**Exercise goal:** Where a line in the records holds "output", count it once; return only the final number.

**Source material:**
== Segment start ==
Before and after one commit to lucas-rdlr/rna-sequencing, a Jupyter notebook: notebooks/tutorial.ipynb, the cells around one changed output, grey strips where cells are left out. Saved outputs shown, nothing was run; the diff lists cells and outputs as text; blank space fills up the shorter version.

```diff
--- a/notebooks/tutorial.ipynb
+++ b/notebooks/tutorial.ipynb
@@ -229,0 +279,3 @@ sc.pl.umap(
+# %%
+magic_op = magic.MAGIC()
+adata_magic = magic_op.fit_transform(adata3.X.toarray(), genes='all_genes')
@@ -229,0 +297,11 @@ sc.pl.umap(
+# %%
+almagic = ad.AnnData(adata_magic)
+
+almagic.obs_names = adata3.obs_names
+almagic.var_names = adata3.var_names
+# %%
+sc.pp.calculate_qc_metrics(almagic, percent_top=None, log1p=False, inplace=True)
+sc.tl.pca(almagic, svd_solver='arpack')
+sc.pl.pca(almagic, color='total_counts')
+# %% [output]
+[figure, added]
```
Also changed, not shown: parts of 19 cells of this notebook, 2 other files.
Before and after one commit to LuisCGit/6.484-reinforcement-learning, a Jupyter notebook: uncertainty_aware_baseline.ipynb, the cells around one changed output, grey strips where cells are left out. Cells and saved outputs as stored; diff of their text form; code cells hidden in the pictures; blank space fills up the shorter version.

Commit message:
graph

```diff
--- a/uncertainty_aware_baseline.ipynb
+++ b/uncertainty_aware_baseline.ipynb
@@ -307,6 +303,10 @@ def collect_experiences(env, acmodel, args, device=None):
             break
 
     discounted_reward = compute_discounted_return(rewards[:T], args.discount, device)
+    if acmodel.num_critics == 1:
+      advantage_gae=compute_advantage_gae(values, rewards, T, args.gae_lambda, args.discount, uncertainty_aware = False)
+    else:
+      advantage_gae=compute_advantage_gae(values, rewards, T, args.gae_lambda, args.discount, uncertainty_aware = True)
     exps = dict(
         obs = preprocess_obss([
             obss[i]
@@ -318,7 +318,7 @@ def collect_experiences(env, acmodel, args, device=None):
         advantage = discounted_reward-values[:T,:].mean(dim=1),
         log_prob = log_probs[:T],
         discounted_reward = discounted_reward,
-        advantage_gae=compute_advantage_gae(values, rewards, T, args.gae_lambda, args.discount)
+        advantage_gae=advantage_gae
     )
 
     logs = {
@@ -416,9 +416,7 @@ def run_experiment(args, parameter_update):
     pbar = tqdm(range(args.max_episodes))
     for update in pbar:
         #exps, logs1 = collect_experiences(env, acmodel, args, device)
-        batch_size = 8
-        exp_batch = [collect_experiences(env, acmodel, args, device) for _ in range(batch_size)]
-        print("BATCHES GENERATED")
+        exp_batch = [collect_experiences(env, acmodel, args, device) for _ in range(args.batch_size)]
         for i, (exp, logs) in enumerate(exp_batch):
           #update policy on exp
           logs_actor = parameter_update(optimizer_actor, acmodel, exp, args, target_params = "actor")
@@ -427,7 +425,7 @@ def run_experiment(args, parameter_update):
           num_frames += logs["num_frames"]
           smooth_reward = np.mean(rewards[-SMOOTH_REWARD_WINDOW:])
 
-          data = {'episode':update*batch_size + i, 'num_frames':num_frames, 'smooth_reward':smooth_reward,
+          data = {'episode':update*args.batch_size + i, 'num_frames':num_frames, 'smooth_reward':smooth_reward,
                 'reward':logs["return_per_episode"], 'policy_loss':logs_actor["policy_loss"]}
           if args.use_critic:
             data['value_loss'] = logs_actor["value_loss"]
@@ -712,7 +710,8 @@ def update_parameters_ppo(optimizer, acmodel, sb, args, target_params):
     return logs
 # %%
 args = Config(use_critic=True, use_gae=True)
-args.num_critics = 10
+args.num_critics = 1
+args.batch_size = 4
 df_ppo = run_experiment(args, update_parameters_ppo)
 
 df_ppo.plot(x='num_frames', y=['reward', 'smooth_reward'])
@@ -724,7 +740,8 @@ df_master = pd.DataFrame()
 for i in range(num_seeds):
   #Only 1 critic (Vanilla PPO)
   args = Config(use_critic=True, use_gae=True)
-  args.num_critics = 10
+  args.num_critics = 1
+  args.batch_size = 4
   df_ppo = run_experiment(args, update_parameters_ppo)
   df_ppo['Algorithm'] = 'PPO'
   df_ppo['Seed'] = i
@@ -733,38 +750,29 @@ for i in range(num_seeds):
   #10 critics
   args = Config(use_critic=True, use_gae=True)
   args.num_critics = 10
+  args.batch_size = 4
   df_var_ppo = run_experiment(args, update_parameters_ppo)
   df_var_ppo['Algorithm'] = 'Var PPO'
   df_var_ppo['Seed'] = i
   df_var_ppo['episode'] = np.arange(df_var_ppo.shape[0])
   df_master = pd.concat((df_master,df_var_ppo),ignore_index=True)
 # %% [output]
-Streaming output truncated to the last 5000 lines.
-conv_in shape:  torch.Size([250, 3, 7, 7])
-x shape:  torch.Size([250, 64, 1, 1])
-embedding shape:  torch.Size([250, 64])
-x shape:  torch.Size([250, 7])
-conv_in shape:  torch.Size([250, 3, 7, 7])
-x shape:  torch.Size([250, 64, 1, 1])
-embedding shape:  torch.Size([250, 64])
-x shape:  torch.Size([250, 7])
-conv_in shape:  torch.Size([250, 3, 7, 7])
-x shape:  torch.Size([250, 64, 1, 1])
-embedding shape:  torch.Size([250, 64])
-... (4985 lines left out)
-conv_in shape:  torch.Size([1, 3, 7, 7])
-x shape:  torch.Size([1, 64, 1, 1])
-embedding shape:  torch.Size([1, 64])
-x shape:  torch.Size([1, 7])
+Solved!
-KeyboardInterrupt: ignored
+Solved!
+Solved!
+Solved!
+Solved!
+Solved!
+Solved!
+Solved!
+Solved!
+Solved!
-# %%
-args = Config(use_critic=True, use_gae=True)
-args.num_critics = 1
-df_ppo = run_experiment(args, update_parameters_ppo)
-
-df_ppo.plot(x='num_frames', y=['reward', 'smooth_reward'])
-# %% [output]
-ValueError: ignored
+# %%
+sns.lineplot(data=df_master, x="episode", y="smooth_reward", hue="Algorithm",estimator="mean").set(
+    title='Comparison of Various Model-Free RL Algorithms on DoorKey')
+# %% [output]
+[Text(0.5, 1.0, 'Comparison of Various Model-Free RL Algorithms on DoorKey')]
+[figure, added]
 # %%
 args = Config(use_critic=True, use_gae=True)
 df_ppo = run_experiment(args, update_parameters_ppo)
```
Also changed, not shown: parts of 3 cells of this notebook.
== Segment end ==
**Task solution:** 7